_INSTRUCTIONS TO FOLLOW:_ Lines with the word "className" in them must be copied from the records below.

========

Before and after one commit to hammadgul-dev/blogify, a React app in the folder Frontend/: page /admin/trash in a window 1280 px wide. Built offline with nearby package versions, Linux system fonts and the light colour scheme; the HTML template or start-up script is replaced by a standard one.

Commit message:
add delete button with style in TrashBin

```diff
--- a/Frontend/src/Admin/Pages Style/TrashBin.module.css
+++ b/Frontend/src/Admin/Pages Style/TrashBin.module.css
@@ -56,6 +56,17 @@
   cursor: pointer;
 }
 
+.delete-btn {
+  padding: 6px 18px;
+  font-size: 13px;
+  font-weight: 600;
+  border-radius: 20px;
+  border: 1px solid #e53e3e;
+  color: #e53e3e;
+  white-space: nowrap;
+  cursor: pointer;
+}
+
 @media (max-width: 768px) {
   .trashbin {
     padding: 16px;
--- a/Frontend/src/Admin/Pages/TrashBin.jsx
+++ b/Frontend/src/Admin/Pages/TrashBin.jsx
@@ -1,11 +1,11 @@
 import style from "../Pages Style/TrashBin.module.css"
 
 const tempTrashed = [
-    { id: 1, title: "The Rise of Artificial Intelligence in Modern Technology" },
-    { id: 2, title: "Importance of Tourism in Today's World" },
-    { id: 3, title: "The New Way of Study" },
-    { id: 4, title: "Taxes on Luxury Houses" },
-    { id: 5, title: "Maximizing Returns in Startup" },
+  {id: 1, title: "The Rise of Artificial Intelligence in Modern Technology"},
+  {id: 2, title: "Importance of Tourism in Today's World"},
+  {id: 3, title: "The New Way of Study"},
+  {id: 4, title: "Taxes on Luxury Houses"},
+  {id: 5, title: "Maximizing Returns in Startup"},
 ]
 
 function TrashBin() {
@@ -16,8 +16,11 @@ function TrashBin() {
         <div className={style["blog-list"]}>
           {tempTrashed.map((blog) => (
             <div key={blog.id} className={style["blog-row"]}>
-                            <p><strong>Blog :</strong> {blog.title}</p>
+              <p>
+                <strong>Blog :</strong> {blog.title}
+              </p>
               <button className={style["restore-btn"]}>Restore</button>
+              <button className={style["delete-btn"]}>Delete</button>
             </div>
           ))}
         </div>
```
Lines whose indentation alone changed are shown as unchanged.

========

_RESULT:_
         <div className={style["blog-list"]}>
             <div key={blog.id} className={style["blog-row"]}>
               <button className={style["restore-btn"]}>Restore</button>
+              <button className={style["delete-btn"]}>Delete</button>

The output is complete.